== Information supplied

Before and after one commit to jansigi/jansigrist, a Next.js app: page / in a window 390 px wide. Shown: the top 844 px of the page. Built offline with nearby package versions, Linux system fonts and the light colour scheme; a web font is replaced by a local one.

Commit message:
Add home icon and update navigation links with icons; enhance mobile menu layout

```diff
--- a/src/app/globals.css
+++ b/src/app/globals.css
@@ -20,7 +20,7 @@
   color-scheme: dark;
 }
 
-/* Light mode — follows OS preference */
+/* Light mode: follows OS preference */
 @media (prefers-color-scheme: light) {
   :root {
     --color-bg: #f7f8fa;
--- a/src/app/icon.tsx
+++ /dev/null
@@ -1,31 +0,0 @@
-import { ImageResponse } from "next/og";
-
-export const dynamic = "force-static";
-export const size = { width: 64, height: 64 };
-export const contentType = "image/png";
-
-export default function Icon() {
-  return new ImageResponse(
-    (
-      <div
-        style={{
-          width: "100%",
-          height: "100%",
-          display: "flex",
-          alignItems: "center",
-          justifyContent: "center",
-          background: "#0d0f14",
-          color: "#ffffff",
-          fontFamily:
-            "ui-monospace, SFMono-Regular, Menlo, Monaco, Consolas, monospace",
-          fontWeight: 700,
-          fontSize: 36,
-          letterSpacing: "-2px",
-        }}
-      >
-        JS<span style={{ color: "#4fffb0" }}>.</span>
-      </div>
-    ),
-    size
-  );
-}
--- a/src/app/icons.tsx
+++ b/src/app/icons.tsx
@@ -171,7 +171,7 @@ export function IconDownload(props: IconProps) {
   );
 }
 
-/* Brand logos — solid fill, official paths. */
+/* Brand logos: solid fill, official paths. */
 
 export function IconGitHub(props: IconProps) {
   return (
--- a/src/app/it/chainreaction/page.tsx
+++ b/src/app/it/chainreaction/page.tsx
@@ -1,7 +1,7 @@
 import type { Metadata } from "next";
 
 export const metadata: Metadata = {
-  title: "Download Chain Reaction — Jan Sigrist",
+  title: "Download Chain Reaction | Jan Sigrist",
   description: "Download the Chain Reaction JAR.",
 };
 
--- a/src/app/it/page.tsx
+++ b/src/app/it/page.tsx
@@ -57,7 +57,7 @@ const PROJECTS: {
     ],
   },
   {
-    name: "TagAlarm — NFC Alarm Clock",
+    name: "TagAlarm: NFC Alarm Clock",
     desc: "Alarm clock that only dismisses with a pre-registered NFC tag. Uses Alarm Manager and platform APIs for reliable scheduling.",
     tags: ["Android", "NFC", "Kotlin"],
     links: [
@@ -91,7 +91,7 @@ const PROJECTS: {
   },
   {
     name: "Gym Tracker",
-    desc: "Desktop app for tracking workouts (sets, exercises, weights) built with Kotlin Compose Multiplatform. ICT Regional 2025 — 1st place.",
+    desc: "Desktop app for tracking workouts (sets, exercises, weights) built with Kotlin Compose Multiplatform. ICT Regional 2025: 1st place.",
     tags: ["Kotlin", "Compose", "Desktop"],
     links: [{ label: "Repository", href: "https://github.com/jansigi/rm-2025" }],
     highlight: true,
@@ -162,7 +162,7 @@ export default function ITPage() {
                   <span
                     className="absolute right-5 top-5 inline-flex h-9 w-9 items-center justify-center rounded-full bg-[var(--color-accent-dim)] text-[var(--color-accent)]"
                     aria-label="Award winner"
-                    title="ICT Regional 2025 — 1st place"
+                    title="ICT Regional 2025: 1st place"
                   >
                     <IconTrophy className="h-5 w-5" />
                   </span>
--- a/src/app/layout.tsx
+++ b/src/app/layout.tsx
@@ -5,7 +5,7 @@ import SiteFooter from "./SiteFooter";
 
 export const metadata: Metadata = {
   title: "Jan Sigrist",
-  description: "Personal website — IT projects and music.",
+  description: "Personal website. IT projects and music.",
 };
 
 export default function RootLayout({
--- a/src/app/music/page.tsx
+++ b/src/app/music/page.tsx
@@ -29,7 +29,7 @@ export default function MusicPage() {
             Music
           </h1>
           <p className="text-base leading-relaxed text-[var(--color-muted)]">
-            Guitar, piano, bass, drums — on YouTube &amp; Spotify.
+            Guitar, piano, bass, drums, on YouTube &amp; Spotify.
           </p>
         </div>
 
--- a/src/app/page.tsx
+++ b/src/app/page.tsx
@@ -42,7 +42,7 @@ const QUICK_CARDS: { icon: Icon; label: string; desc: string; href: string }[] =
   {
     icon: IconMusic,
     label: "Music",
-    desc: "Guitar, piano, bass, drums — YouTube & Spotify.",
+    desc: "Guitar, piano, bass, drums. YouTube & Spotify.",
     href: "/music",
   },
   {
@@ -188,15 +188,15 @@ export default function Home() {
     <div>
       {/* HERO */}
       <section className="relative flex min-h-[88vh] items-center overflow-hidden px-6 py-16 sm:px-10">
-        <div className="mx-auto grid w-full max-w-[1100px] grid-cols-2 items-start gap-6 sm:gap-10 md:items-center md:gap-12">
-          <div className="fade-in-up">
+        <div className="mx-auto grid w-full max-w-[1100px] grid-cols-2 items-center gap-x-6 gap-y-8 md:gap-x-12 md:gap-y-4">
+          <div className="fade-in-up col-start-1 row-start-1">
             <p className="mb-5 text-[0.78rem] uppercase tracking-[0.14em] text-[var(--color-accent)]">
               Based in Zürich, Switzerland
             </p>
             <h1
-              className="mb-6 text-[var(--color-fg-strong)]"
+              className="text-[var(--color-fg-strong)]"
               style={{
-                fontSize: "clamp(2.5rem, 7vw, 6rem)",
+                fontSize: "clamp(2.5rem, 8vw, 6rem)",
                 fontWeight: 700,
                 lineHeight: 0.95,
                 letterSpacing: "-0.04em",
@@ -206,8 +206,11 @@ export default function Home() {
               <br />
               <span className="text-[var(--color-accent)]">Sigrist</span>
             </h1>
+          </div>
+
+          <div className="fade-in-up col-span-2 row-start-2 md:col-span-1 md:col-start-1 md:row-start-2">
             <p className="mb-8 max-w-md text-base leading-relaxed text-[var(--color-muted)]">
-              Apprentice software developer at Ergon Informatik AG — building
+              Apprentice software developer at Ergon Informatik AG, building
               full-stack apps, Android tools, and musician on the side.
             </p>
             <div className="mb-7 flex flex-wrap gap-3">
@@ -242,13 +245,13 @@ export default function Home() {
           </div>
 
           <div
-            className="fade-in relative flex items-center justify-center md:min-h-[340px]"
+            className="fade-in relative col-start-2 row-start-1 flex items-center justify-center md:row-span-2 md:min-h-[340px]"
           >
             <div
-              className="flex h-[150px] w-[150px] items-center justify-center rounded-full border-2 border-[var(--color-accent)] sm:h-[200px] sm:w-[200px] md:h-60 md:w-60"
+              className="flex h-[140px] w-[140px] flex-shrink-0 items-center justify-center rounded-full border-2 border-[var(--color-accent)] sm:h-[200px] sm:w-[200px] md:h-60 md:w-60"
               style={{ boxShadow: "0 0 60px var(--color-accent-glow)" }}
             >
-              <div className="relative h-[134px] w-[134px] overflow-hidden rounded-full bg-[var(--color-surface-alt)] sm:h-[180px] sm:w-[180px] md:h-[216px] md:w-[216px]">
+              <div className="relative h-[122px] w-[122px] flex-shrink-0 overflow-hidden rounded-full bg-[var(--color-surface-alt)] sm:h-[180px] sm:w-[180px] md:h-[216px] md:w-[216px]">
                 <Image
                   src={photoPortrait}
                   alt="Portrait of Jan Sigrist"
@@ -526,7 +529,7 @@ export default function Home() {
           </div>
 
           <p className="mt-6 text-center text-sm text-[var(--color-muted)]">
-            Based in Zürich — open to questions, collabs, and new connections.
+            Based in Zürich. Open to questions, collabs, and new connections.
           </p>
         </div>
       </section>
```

====

- **Your objective**:
Every line of the listing must be written out again exactly.

- **Output for this task**:
Before and after one commit to jansigi/jansigrist, a Next.js app: page / in a window 390 px wide. Shown: the top 844 px of the page. Built offline with nearby package versions, Linux system fonts and the light colour scheme; a web font is replaced by a local one.

Commit message:
Add home icon and update navigation links with icons; enhance mobile menu layout

```diff
--- a/src/app/globals.css
+++ b/src/app/globals.css
@@ -20,7 +20,7 @@
   color-scheme: dark;
 }
 
-/* Light mode — follows OS preference */
+/* Light mode: follows OS preference */
 @media (prefers-color-scheme: light) {
   :root {
     --color-bg: #f7f8fa;
--- a/src/app/icon.tsx
+++ /dev/null
@@ -1,31 +0,0 @@
-import { ImageResponse } from "next/og";
-
-export const dynamic = "force-static";
-export const size = { width: 64, height: 64 };
-export const contentType = "image/png";
-
-export default function Icon() {
-  return new ImageResponse(
-    (
-      <div
-        style={{
-          width: "100%",
-          height: "100%",
-          display: "flex",
-          alignItems: "center",
-          justifyContent: "center",
-          background: "#0d0f14",
-          color: "#ffffff",
-          fontFamily:
-            "ui-monospace, SFMono-Regular, Menlo, Monaco, Consolas, monospace",
-          fontWeight: 700,
-          fontSize: 36,
-          letterSpacing: "-2px",
-        }}
-      >
-        JS<span style={{ color: "#4fffb0" }}>.</span>
-      </div>
-    ),
-    size
-  );
-}
--- a/src/app/icons.tsx
+++ b/src/app/icons.tsx
@@ -171,7 +171,7 @@ export function IconDownload(props: IconProps) {
   );
 }
 
-/* Brand logos — solid fill, official paths. */
+/* Brand logos: solid fill, official paths. */
 
 export function IconGitHub(props: IconProps) {
   return (
--- a/src/app/it/chainreaction/page.tsx
+++ b/src/app/it/chainreaction/page.tsx
@@ -1,7 +1,7 @@
 import type { Metadata } from "next";
 
 export const metadata: Metadata = {
-  title: "Download Chain Reaction — Jan Sigrist",
+  title: "Download Chain Reaction | Jan Sigrist",
   description: "Download the Chain Reaction JAR.",
 };
 
--- a/src/app/it/page.tsx
+++ b/src/app/it/page.tsx
@@ -57,7 +57,7 @@ const PROJECTS: {
     ],
   },
   {
-    name: "TagAlarm — NFC Alarm Clock",
+    name: "TagAlarm: NFC Alarm Clock",
     desc: "Alarm clock that only dismisses with a pre-registered NFC tag. Uses Alarm Manager and platform APIs for reliable scheduling.",
     tags: ["Android", "NFC", "Kotlin"],
     links: [
@@ -91,7 +91,7 @@ const PROJECTS: {
   },
   {
     name: "Gym Tracker",
-    desc: "Desktop app for tracking workouts (sets, exercises, weights) built with Kotlin Compose Multiplatform. ICT Regional 2025 — 1st place.",
+    desc: "Desktop app for tracking workouts (sets, exercises, weights) built with Kotlin Compose Multiplatform. ICT Regional 2025: 1st place.",
     tags: ["Kotlin", "Compose", "Desktop"],
     links: [{ label: "Repository", href: "https://github.com/jansigi/rm-2025" }],
     highlight: true,
@@ -162,7 +162,7 @@ export default function ITPage() {
                   <span
                     className="absolute right-5 top-5 inline-flex h-9 w-9 items-center justify-center rounded-full bg-[var(--color-accent-dim)] text-[var(--color-accent)]"
                     aria-label="Award winner"
-                    title="ICT Regional 2025 — 1st place"
+                    title="ICT Regional 2025: 1st place"
                   >
                     <IconTrophy className="h-5 w-5" />
                   </span>
--- a/src/app/layout.tsx
+++ b/src/app/layout.tsx
@@ -5,7 +5,7 @@ import SiteFooter from "./SiteFooter";
 
 export const metadata: Metadata = {
   title: "Jan Sigrist",
-  description: "Personal website — IT projects and music.",
+  description: "Personal website. IT projects and music.",
 };
 
 export default function RootLayout({
--- a/src/app/music/page.tsx
+++ b/src/app/music/page.tsx
@@ -29,7 +29,7 @@ export default function MusicPage() {
             Music
           </h1>
           <p className="text-base leading-relaxed text-[var(--color-muted)]">
-            Guitar, piano, bass, drums — on YouTube &amp; Spotify.
+            Guitar, piano, bass, drums, on YouTube &amp; Spotify.
           </p>
         </div>
 
--- a/src/app/page.tsx
+++ b/src/app/page.tsx
@@ -42,7 +42,7 @@ const QUICK_CARDS: { icon: Icon; label: string; desc: string; href: string }[] =
   {
     icon: IconMusic,
     label: "Music",
-    desc: "Guitar, piano, bass, drums — YouTube & Spotify.",
+    desc: "Guitar, piano, bass, drums. YouTube & Spotify.",
     href: "/music",
   },
   {
@@ -188,15 +188,15 @@ export default function Home() {
     <div>
       {/* HERO */}
       <section className="relative flex min-h-[88vh] items-center overflow-hidden px-6 py-16 sm:px-10">
-        <div className="mx-auto grid w-full max-w-[1100px] grid-cols-2 items-start gap-6 sm:gap-10 md:items-center md:gap-12">
-          <div className="fade-in-up">
+        <div className="mx-auto grid w-full max-w-[1100px] grid-cols-2 items-center gap-x-6 gap-y-8 md:gap-x-12 md:gap-y-4">
+          <div className="fade-in-up col-start-1 row-start-1">
             <p className="mb-5 text-[0.78rem] uppercase tracking-[0.14em] text-[var(--color-accent)]">
               Based in Zürich, Switzerland
             </p>
             <h1
-              className="mb-6 text-[var(--color-fg-strong)]"
+              className="text-[var(--color-fg-strong)]"
               style={{
-                fontSize: "clamp(2.5rem, 7vw, 6rem)",
+                fontSize: "clamp(2.5rem, 8vw, 6rem)",
                 fontWeight: 700,
                 lineHeight: 0.95,
                 letterSpacing: "-0.04em",
@@ -206,8 +206,11 @@ export default function Home() {
               <br />
               <span className="text-[var(--color-accent)]">Sigrist</span>
             </h1>
+          </div>
+
+          <div className="fade-in-up col-span-2 row-start-2 md:col-span-1 md:col-start-1 md:row-start-2">
             <p className="mb-8 max-w-md text-base leading-relaxed text-[var(--color-muted)]">
-              Apprentice software developer at Ergon Informatik AG — building
+              Apprentice software developer at Ergon Informatik AG, building
               full-stack apps, Android tools, and musician on the side.
             </p>
             <div className="mb-7 flex flex-wrap gap-3">
@@ -242,13 +245,13 @@ export default function Home() {
           </div>
 
           <div
-            className="fade-in relative flex items-center justify-center md:min-h-[340px]"
+            className="fade-in relative col-start-2 row-start-1 flex items-center justify-center md:row-span-2 md:min-h-[340px]"
           >
             <div
-              className="flex h-[150px] w-[150px] items-center justify-center rounded-full border-2 border-[var(--color-accent)] sm:h-[200px] sm:w-[200px] md:h-60 md:w-60"
+              className="flex h-[140px] w-[140px] flex-shrink-0 items-center justify-center rounded-full border-2 border-[var(--color-accent)] sm:h-[200px] sm:w-[200px] md:h-60 md:w-60"
               style={{ boxShadow: "0 0 60px var(--color-accent-glow)" }}
             >
-              <div className="relative h-[134px] w-[134px] overflow-hidden rounded-full bg-[var(--color-surface-alt)] sm:h-[180px] sm:w-[180px] md:h-[216px] md:w-[216px]">
+              <div className="relative h-[122px] w-[122px] flex-shrink-0 overflow-hidden rounded-full bg-[var(--color-surface-alt)] sm:h-[180px] sm:w-[180px] md:h-[216px] md:w-[216px]">
                 <Image
                   src={photoPortrait}
                   alt="Portrait of Jan Sigrist"
@@ -526,7 +529,7 @@ export default function Home() {
           </div>
 
           <p className="mt-6 text-center text-sm text-[var(--color-muted)]">
-            Based in Zürich — open to questions, collabs, and new connections.
+            Based in Zürich. Open to questions, collabs, and new connections.
           </p>
         </div>
       </section>
```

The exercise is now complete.